Recorded data

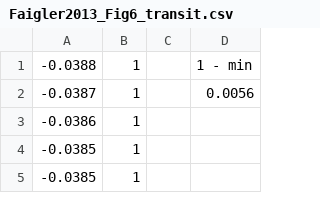
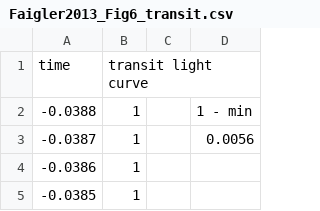
Before and after one commit to BoiseStatePlanetary/Searching-for-Variability-in-Eclipses-in-the-Kepler-Dataset, a CSV file: code/Faigler2013_Fig6_transit.csv, drawn as a sheet; only a part is shown; the shorter side is filled out with more unchanged rows; the diff names each change by its address in the sheet, - before the commit and + after, or states it on an @@ line.

```diff
--- a/code/Faigler2013_Fig6_transit.csv
+++ b/code/Faigler2013_Fig6_transit.csv
+row 1: time | transit light curve
```
Also changed, not shown: 2 other files.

* Task to complete
Read through the data above. Report each line that has the word "code".

* Solution below
Before and after one commit to BoiseStatePlanetary/Searching-for-Variability-in-Eclipses-in-the-Kepler-Dataset, a CSV file: code/Faigler2013_Fig6_transit.csv, drawn as a sheet; only a part is shown; the shorter side is filled out with more unchanged rows; the diff names each change by its address in the sheet, - before the commit and + after, or states it on an @@ line.
--- a/code/Faigler2013_Fig6_transit.csv
+++ b/code/Faigler2013_Fig6_transit.csv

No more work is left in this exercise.